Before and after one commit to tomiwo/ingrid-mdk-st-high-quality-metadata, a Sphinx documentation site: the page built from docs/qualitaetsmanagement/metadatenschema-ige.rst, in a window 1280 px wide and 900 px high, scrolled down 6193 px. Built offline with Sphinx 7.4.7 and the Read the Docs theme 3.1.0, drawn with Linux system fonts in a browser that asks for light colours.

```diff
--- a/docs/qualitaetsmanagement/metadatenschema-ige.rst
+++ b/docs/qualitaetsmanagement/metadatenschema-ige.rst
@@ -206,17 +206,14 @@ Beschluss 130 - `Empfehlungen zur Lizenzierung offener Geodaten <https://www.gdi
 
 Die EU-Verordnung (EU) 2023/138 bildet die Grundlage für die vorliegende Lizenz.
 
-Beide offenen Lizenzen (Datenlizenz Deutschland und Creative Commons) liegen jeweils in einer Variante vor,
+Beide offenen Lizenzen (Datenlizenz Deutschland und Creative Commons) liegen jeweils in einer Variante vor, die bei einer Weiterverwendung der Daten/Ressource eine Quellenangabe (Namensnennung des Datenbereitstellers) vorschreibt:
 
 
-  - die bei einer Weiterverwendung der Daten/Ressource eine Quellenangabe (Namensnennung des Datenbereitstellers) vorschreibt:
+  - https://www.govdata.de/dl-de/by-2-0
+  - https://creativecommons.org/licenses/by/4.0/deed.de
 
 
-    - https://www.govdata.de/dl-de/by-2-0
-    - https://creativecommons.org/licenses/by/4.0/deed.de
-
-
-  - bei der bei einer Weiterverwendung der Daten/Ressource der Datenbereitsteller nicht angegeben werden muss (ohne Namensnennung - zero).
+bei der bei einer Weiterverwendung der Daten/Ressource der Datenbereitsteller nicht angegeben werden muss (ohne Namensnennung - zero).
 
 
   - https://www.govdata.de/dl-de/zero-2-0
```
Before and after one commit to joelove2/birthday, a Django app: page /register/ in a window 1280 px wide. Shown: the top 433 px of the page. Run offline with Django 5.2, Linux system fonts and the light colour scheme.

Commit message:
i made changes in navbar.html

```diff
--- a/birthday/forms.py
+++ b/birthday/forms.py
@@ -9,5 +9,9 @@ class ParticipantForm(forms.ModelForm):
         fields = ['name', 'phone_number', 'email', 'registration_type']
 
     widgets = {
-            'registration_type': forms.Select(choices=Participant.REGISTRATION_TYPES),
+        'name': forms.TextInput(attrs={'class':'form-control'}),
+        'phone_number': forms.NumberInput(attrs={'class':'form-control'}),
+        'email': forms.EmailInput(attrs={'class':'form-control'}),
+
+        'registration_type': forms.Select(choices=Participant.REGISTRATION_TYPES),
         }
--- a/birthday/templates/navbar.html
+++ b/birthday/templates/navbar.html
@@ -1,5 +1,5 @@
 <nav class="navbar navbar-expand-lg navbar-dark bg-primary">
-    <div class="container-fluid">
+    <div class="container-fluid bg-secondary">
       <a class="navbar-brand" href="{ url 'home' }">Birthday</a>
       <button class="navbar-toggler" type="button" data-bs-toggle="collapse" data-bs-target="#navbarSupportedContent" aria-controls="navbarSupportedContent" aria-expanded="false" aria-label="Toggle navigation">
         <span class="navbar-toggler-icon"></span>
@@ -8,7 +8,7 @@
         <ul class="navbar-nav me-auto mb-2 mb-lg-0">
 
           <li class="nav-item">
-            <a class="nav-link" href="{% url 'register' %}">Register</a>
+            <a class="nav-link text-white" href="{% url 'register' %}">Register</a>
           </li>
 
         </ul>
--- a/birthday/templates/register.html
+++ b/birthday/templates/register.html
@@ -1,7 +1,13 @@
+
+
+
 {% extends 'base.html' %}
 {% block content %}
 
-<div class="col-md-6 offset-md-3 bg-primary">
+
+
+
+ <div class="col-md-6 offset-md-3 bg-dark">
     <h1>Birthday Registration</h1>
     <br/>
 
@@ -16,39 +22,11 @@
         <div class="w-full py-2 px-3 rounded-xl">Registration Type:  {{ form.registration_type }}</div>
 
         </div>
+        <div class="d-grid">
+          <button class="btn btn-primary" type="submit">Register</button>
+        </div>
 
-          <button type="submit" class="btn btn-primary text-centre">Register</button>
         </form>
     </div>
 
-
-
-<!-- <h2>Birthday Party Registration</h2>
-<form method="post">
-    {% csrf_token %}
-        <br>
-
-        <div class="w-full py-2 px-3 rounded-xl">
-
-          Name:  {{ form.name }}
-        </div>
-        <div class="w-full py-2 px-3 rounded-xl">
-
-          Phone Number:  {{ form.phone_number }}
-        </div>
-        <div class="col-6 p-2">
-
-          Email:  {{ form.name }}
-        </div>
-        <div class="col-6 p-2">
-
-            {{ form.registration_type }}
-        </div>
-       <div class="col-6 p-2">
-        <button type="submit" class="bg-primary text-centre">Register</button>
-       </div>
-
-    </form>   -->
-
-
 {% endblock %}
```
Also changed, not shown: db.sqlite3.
□ □ □ □ □
Extract each line from the listing above, please, and repeat it exactly.

Before and after one commit to tomiwo/ingrid-mdk-st-high-quality-metadata, a Sphinx documentation site: the page built from docs/qualitaetsmanagement/metadatenschema-ige.rst, in a window 1280 px wide and 900 px high, scrolled down 6193 px. Built offline with Sphinx 7.4.7 and the Read the Docs theme 3.1.0, drawn with Linux system fonts in a browser that asks for light colours.

```diff
--- a/docs/qualitaetsmanagement/metadatenschema-ige.rst
+++ b/docs/qualitaetsmanagement/metadatenschema-ige.rst
@@ -206,17 +206,14 @@ Beschluss 130 - `Empfehlungen zur Lizenzierung offener Geodaten <https://www.gdi
 
 Die EU-Verordnung (EU) 2023/138 bildet die Grundlage für die vorliegende Lizenz.
 
-Beide offenen Lizenzen (Datenlizenz Deutschland und Creative Commons) liegen jeweils in einer Variante vor,
+Beide offenen Lizenzen (Datenlizenz Deutschland und Creative Commons) liegen jeweils in einer Variante vor, die bei einer Weiterverwendung der Daten/Ressource eine Quellenangabe (Namensnennung des Datenbereitstellers) vorschreibt:
 
 
-  - die bei einer Weiterverwendung der Daten/Ressource eine Quellenangabe (Namensnennung des Datenbereitstellers) vorschreibt:
+  - https://www.govdata.de/dl-de/by-2-0
+  - https://creativecommons.org/licenses/by/4.0/deed.de
 
 
-    - https://www.govdata.de/dl-de/by-2-0
-    - https://creativecommons.org/licenses/by/4.0/deed.de
-
-
-  - bei der bei einer Weiterverwendung der Daten/Ressource der Datenbereitsteller nicht angegeben werden muss (ohne Namensnennung - zero).
+bei der bei einer Weiterverwendung der Daten/Ressource der Datenbereitsteller nicht angegeben werden muss (ohne Namensnennung - zero).
 
 
   - https://www.govdata.de/dl-de/zero-2-0
```
Before and after one commit to joelove2/birthday, a Django app: page /register/ in a window 1280 px wide. Shown: the top 433 px of the page. Run offline with Django 5.2, Linux system fonts and the light colour scheme.

Commit message:
i made changes in navbar.html

```diff
--- a/birthday/forms.py
+++ b/birthday/forms.py
@@ -9,5 +9,9 @@ class ParticipantForm(forms.ModelForm):
         fields = ['name', 'phone_number', 'email', 'registration_type']
 
     widgets = {
-            'registration_type': forms.Select(choices=Participant.REGISTRATION_TYPES),
+        'name': forms.TextInput(attrs={'class':'form-control'}),
+        'phone_number': forms.NumberInput(attrs={'class':'form-control'}),
+        'email': forms.EmailInput(attrs={'class':'form-control'}),
+
+        'registration_type': forms.Select(choices=Participant.REGISTRATION_TYPES),
         }
--- a/birthday/templates/navbar.html
+++ b/birthday/templates/navbar.html
@@ -1,5 +1,5 @@
 <nav class="navbar navbar-expand-lg navbar-dark bg-primary">
-    <div class="container-fluid">
+    <div class="container-fluid bg-secondary">
       <a class="navbar-brand" href="{ url 'home' }">Birthday</a>
       <button class="navbar-toggler" type="button" data-bs-toggle="collapse" data-bs-target="#navbarSupportedContent" aria-controls="navbarSupportedContent" aria-expanded="false" aria-label="Toggle navigation">
         <span class="navbar-toggler-icon"></span>
@@ -8,7 +8,7 @@
         <ul class="navbar-nav me-auto mb-2 mb-lg-0">
 
           <li class="nav-item">
-            <a class="nav-link" href="{% url 'register' %}">Register</a>
+            <a class="nav-link text-white" href="{% url 'register' %}">Register</a>
           </li>
 
         </ul>
--- a/birthday/templates/register.html
+++ b/birthday/templates/register.html
@@ -1,7 +1,13 @@
+
+
+
 {% extends 'base.html' %}
 {% block content %}
 
-<div class="col-md-6 offset-md-3 bg-primary">
+
+
+
+ <div class="col-md-6 offset-md-3 bg-dark">
     <h1>Birthday Registration</h1>
     <br/>
 
@@ -16,39 +22,11 @@
         <div class="w-full py-2 px-3 rounded-xl">Registration Type:  {{ form.registration_type }}</div>
 
         </div>
+        <div class="d-grid">
+          <button class="btn btn-primary" type="submit">Register</button>
+        </div>
 
-          <button type="submit" class="btn btn-primary text-centre">Register</button>
         </form>
     </div>
 
-
-
-<!-- <h2>Birthday Party Registration</h2>
-<form method="post">
-    {% csrf_token %}
-        <br>
-
-        <div class="w-full py-2 px-3 rounded-xl">
-
-          Name:  {{ form.name }}
-        </div>
-        <div class="w-full py-2 px-3 rounded-xl">
-
-          Phone Number:  {{ form.phone_number }}
-        </div>
-        <div class="col-6 p-2">
-
-          Email:  {{ form.name }}
-        </div>
-        <div class="col-6 p-2">
-
-            {{ form.registration_type }}
-        </div>
-       <div class="col-6 p-2">
-        <button type="submit" class="bg-primary text-centre">Register</button>
-       </div>
-
-    </form>   -->
-
-
 {% endblock %}
```
Also changed, not shown: db.sqlite3.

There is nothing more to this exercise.